(Records provided Opens)
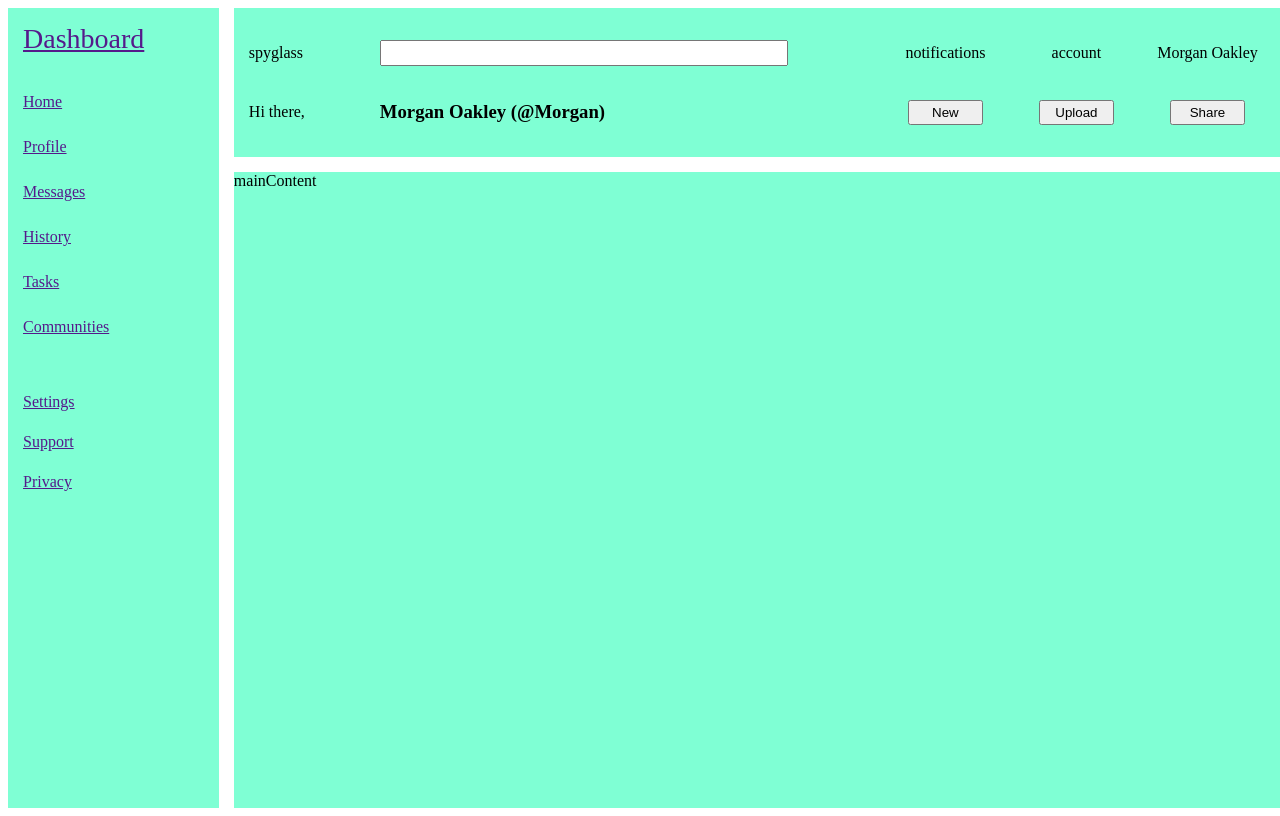
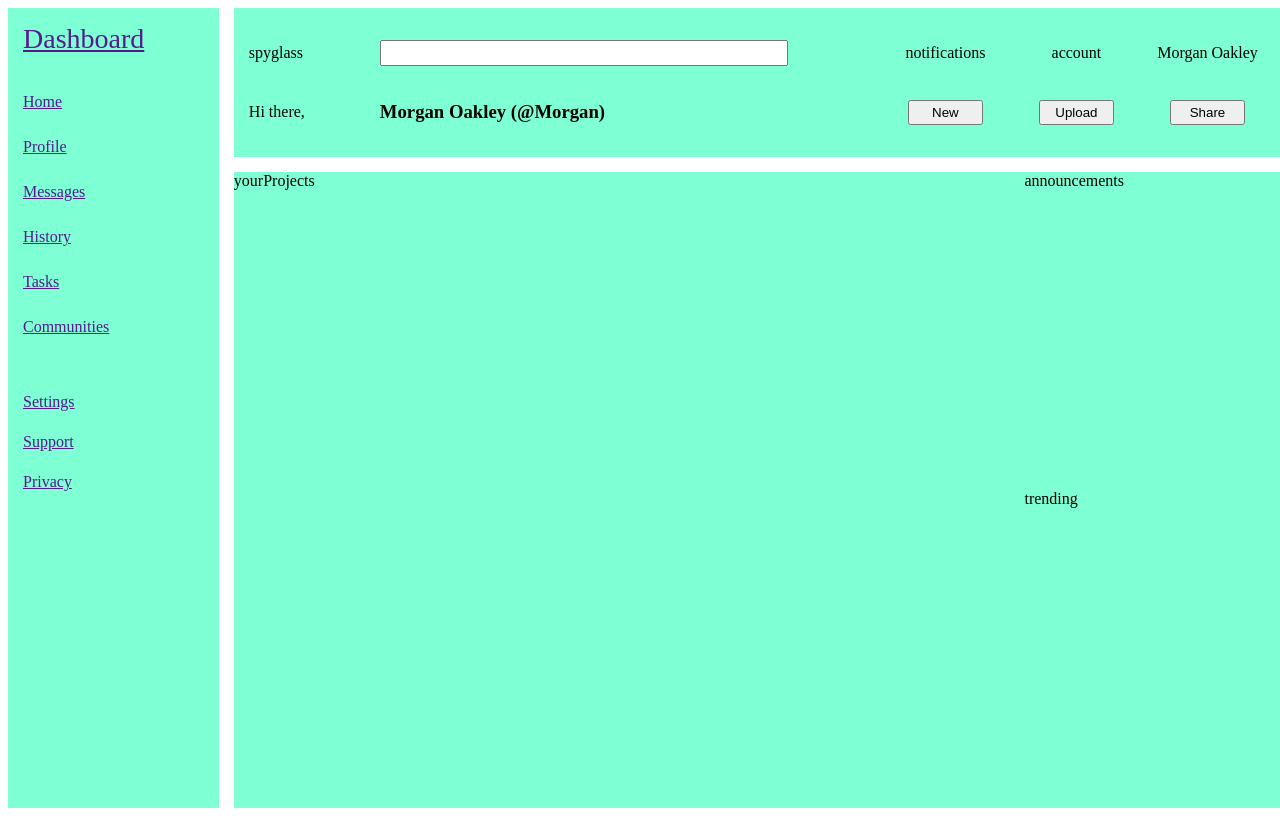
Before and after one commit to Jfoti64/Admin-Dashboard, a plain HTML site: page index.html in a window 1280 px wide. Drawn offline with Linux system fonts and the light colour scheme.

Commit message:
Make simple grid for mainContent

```diff
--- a/index.html
+++ b/index.html
@@ -40,7 +40,17 @@
                 <a href="">Privacy</a>
             </div>
         </div>
-        <div class="mainContent">mainContent</div>
+        <div class="mainContent">
+            <div class="yourProjects">
+                yourProjects
+            </div>
+            <div class="announcements">
+                announcements
+            </div>
+            <div class="trending">
+                trending
+            </div>
+        </div>
     </div>
 </body>
 </html>
--- a/style.css
+++ b/style.css
@@ -52,3 +52,16 @@
 .justifyCenter {
     justify-self: center;
 }
+
+.mainContent {
+    display: grid;
+    grid-template-columns: 3fr 1fr;
+}
+
+.yourProjects {
+    grid-row: 1 / 3;
+}
+
+.trending {
+    grid-column: 2;
+}
```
(Records provided Closes)
### What this task involves
Faithful copy, images left out: write out every line of data.

### Answer to this task
Before and after one commit to Jfoti64/Admin-Dashboard, a plain HTML site: page index.html in a window 1280 px wide. Drawn offline with Linux system fonts and the light colour scheme.

Commit message:
Make simple grid for mainContent

```diff
--- a/index.html
+++ b/index.html
@@ -40,7 +40,17 @@
                 <a href="">Privacy</a>
             </div>
         </div>
-        <div class="mainContent">mainContent</div>
+        <div class="mainContent">
+            <div class="yourProjects">
+                yourProjects
+            </div>
+            <div class="announcements">
+                announcements
+            </div>
+            <div class="trending">
+                trending
+            </div>
+        </div>
     </div>
 </body>
 </html>
--- a/style.css
+++ b/style.css
@@ -52,3 +52,16 @@
 .justifyCenter {
     justify-self: center;
 }
+
+.mainContent {
+    display: grid;
+    grid-template-columns: 3fr 1fr;
+}
+
+.yourProjects {
+    grid-row: 1 / 3;
+}
+
+.trending {
+    grid-column: 2;
+}
```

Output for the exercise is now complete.